  1. Ask everyone how they’re feeling today. Ask if they’ve ever felt so angry, sad, anxious, or upset that they feel like they can’t control themselves.   
  2. Ask what are some things that we can do to calm down when we feel overwhelmed How can we soothe ourselves?  
  3. One of the ways that we can help ourselves before we get into the place of feeling overwhelmed is called mindfulness. What is mindfulness?  
    • It’s a practice that requires us to be present in the moment.  
    • Mindfulness makes us more resilient, thoughtful, calm, and open to growth.  
  4. To help practice mindfulness, we’ll take part in 3 activities: a nature walk, a short breathing exercise, and an art activity. 

Nature Walk (20-25 minutes) 

  1. One great way to practice mindfulness is to spend time in nature. Go for a walk or wander around your yard. As of today (Friday, March 20), most Minnesota state parks are still open to the public. Please practice social distancing rules by maintaining 6ft of space between yourself and other people.

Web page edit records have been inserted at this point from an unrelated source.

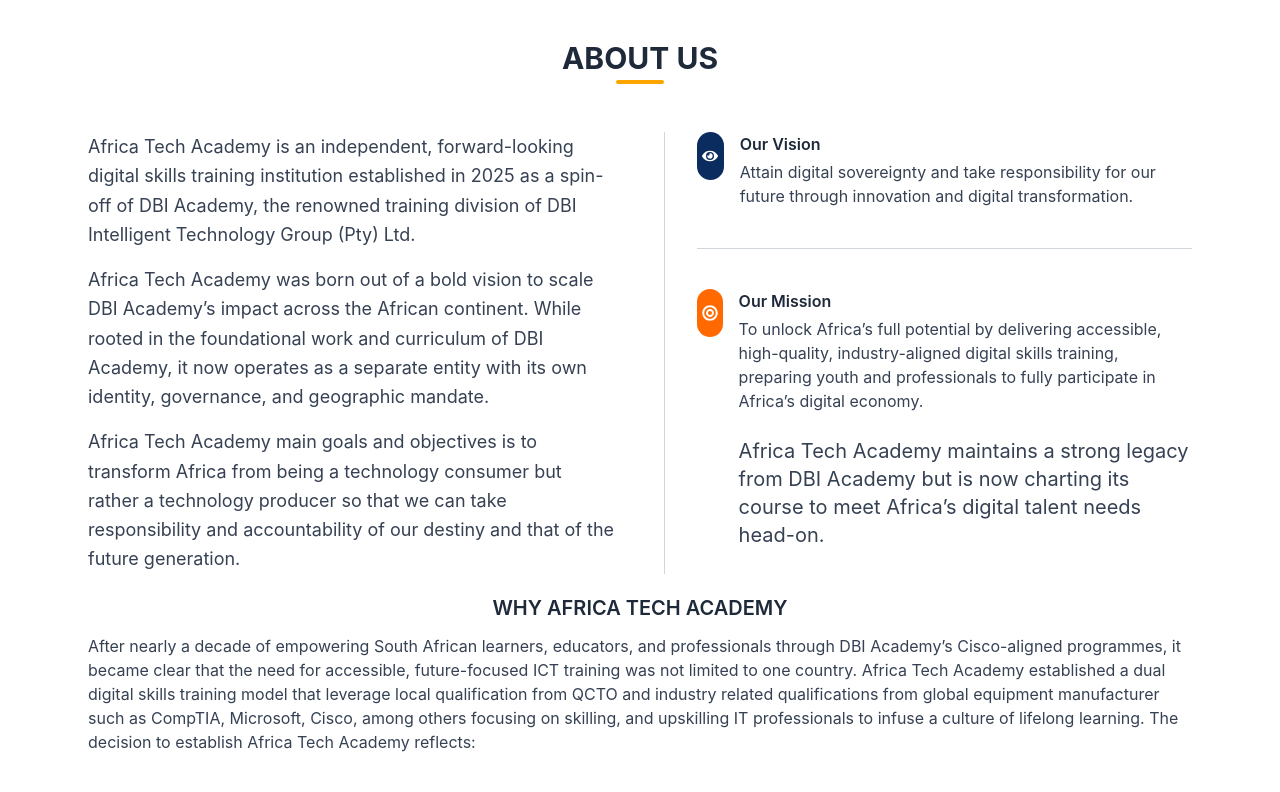
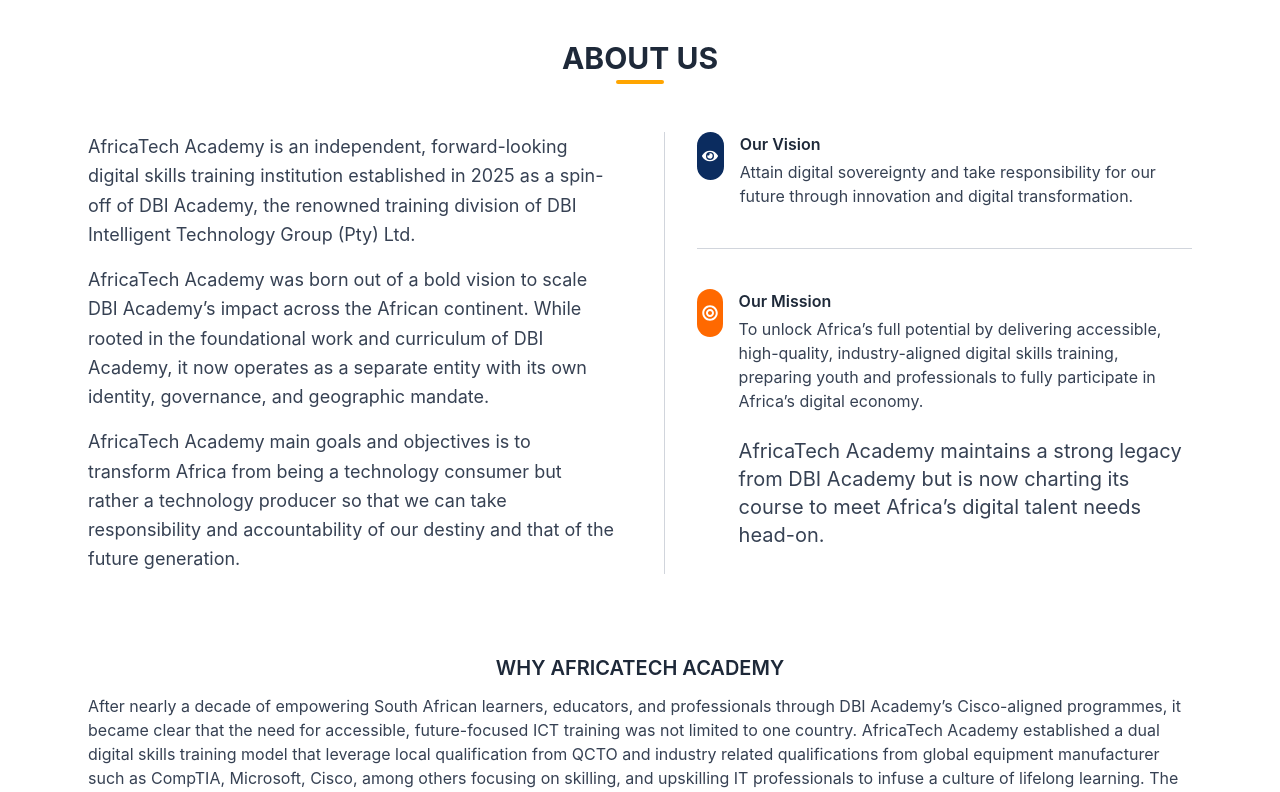
Before and after one commit to DBI-ITgroup/africatechacademy, a React (Vite) app: page / in a window 1280 px wide. Shown: the part 840-1632 px from the top of the page. Built offline with nearby package versions, Linux system fonts and the light colour scheme.

Commit message:
Updated AfricaTech wording

```diff
--- a/src/components/About.jsx
+++ b/src/components/About.jsx
@@ -15,14 +15,14 @@
           <div>
 
             <p className="text-gray-700 text-lg leading-relaxed mb-4">
-              Africa Tech Academy is an independent, forward-looking digital
+              AfricaTech Academy is an independent, forward-looking digital
               skills training institution established in 2025 as a spin-off of
               DBI Academy, the renowned training division of DBI Intelligent
               Technology Group (Pty) Ltd.
             </p>
 
             <p className="text-gray-700 text-lg leading-relaxed mb-4">
-              Africa Tech Academy was born out of a bold vision to scale DBI
+              AfricaTech Academy was born out of a bold vision to scale DBI
               Academy’s impact across the African continent. While rooted in
               the foundational work and curriculum of DBI Academy, it now
               operates as a separate entity with its own identity, governance,
@@ -30,7 +30,7 @@
             </p>
 
             <p className="text-gray-700 text-lg leading-relaxed">
-              Africa Tech Academy main goals and objectives is to transform Africa
+              AfricaTech Academy main goals and objectives is to transform Africa
                from being a technology consumer but rather a technology producer so
                that we can take responsibility and accountability of our destiny and
                 that of the future generation.
@@ -77,7 +77,7 @@
                   Africa’s digital economy.
                 </p>
                  <p className="text-gray-700 text-xl  mt-6">
-                Africa Tech Academy maintains a strong legacy from DBI Academy but is now charting its course to meet
+                AfricaTech Academy maintains a strong legacy from DBI Academy but is now charting its course to meet
                 Africa’s digital talent needs head-on.
               </p>
               </div>
@@ -85,14 +85,14 @@
 
           </div>
         </div>
-         <h2 className="font-semibold text-xl text-gray-800 mb-3 mt-5 text-center">WHY AFRICA TECH ACADEMY</h2>
+         <h2 className="font-semibold text-xl text-gray-800 mb-3 mt-20 text-center">WHY AFRICATECH ACADEMY</h2>
 
          <p className="text-gray-700 text-m" >After nearly a decade of empowering South African learners, educators, and professionals through DBI Academy’s
           Cisco-aligned programmes, it became clear that the need for accessible, future-focused ICT training was not limited
-           to one country. Africa Tech Academy established a dual digital skills training model that leverage local qualification
+           to one country. AfricaTech Academy established a dual digital skills training model that leverage local qualification
            from QCTO and industry related qualifications from global equipment manufacturer such as CompTIA, Microsoft, Cisco, among
             others focusing on skilling, and upskilling IT professionals to infuse a culture of lifelong learning. The decision to establish
-             Africa Tech Academy reflects:</p>
+             AfricaTech Academy reflects:</p>
               {/* CARDS */}
         <div className="grid md:grid-cols-2 gap-6 mt-10">
 
```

Depending on the space that is available, your walk may take less time. 
  2. While you’re on your walk, allow some time to pause and say things you notice. Here are some things to focus on while you’re walking:  
    • How the wind feels on your skin. 
    • How the sun warms you up when you stand in it. 
    • What noises do you hear? 
    • Look up and around you. Can you see or hear any birds or other animals?  
  3. End your walk at home or in an open space for playtime. Ask your youth how they can incorporate mindfulness into their playtime. Spend 10-15 minutes of free, active playtime. 
  4. Once inside, gather together in a sitting area.

Short Breathing Exercise (5 mins) 

  1. As a group, practice breathing like balloons: 
  2. Take a deep breath in through your nose, and then blow it out of your mouth like a balloon. Close your eyes and picture a balloon if it helps. Do this several times.  

 

Art Activity (20 mins) 

  1. Art promotes focus, creativity and curiosity – all important components of mindfulness. Allow youth to free draw for 20 minutes. If they are having trouble coming up with ideas, ask them to think back to what they saw, heard, or felt on their walk. Coloring sheets are also a great tool to have on hand, as are collage materials for youth who get anxious about their drawing abilities.  
  2. Our minds often wander while making art. That is O.K. Gently return your focus to your art-making. 
 
Questions 

At the end of the lesson, ask everyone what they learned today. How can they take what they’ve learned today into their lives?  

Additional Information and Resources 

https://www.nytimes.com/guides/well/mindfulness-for-children